Demystifying Agile: a guide to working successfully with your Salesforce consultant

Did your Salesforce consultant tell you they are using the Agile Methodology and you’re not quite sure what that means? Did your Salesforce consultant not mention Agile at all? Either way, we’ll help you understand what Agile means for you and why we think it’s the best way for you to get the most out of your Salesforce consulting project.

The DaizyLogik Agile Process : The team takes user stories into a cycle of the product backlog cleared with recurring sprints. Each cycle results in a working system.

The Agile manifesto is simple:

  • Individuals and interactions over processes and tools
  • Working software over comprehensive documentation
  • Customer collaboration over contract negotiation
  • Responding to change over following a plan

In a nutshell, the Agile approach is about getting you what you need to do your job as efficiently as possible. Agile recognizes that you probably don’t know every detail of what you need up front and builds in the flexibility to adapt to changes as they emerge. What organization would not want a system that works and is responsive to the changing business needs?

Our goal is to help you understand how your organization can harness the benefits of Agile as you embark on your next Salesforce project. We’ll give you an overview of the process and define some basic terms while highlighting how Agile helps you, the client, get the most out of your project. We encourage you to respond with questions. We’re here to help!

So why should you want to hear your Salesforce consultants talking “Agile”? Simply put, it puts you in control. You decide what’s most important to you; you get to make changes when you need to; and, most important, the project becomes a truly collaborative process where you and your consultants work as partners toward the same goal.

 

An Overview of the Process

Team

Icon: TeamThe Team is the foundation of any project. It, of course, includes you and your consulting partners, but we also encourage you to think of your team as including (maybe by proxy) any other direct or indirect users of Salesforce. People like your fundraising and/or program management teams, your executive team, your donors or program beneficiaries, even other systems (e.g. email marketing, financial, website) that might interact with Salesforce. You may serve as proxy for some members of your team (especially those external to your organization), but by thinking broadly, you make sure everyone’s needs are considered.

User Stories

Icon: User StoriesThe Agile method is driven by User Stories, brief statements each of which articulates a specific goal and identifies who the goal serves and what it accomplishes. Here are a few examples: 

Backlog

Icon: BacklogAs you write them, you’ll add User Stories to the Product Backlog. The Product Backlog is the list of all the ideas you might want to tackle during the project.
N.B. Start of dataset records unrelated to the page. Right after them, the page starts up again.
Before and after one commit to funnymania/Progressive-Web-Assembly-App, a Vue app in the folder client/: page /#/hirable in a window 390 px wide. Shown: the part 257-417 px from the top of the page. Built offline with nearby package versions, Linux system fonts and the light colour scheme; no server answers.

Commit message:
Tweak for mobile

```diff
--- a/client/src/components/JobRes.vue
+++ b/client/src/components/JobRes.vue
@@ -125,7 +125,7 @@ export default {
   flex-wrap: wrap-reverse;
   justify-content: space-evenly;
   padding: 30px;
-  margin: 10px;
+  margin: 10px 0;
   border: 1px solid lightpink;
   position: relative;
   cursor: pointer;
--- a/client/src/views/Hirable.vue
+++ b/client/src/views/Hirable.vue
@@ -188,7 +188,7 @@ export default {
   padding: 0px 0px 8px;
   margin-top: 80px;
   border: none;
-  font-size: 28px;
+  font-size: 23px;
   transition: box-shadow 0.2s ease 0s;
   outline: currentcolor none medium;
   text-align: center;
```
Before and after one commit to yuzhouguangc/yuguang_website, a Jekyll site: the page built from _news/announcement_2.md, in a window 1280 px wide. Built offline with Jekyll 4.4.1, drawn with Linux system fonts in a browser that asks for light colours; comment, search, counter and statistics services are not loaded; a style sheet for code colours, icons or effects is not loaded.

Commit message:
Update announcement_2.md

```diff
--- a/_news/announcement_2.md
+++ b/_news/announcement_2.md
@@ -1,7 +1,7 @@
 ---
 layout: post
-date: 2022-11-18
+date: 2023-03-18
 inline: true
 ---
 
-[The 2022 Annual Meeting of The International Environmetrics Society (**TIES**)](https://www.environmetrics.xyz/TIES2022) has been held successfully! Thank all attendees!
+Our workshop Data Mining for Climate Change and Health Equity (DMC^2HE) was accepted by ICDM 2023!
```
You probably won’t get to all of them – some of them you’ll decide aren’t such good ideas after all, others might be nice to have, but you’ll ultimately decide they aren’t worth the cost or don’t fit in your current budget. Agile gives you the flexibility to decide what’s most important to you.

Sprint

Icon: SprintThat all sounds nice, you might be thinking, but when do we get to the part where we actually get stuff done? That’s where the Sprint comes in. A Sprint is a short development cycle – it might be as short as a week or two on a very small project and even on the largest, most complex project, probably won’t be longer than a couple of months. A small project may have as little as just one Sprint, although most projects will have at least a few and bigger projects could have lots. 

Working System

Icon: Working SystemWhich brings us to the final key element of the Agile approach: the Working Product. Unless you are starting from scratch with no system (in which case it will take a Sprint before you have something going), one of the most important advantages of the Agile method is that you always have a working system and that at the end of each Sprint, the newly completed User Stories are added to the Working Product. Unlike more traditional development approaches, with Agile you don’t have to wait until the end of the project to start reaping the benefits. Do you really need that large donation list from our example above? Add it to the next Sprint and you’ll have it ready to go very soon – you don’t have to wait until everything else is done, or even until the change it appears to depend on is done.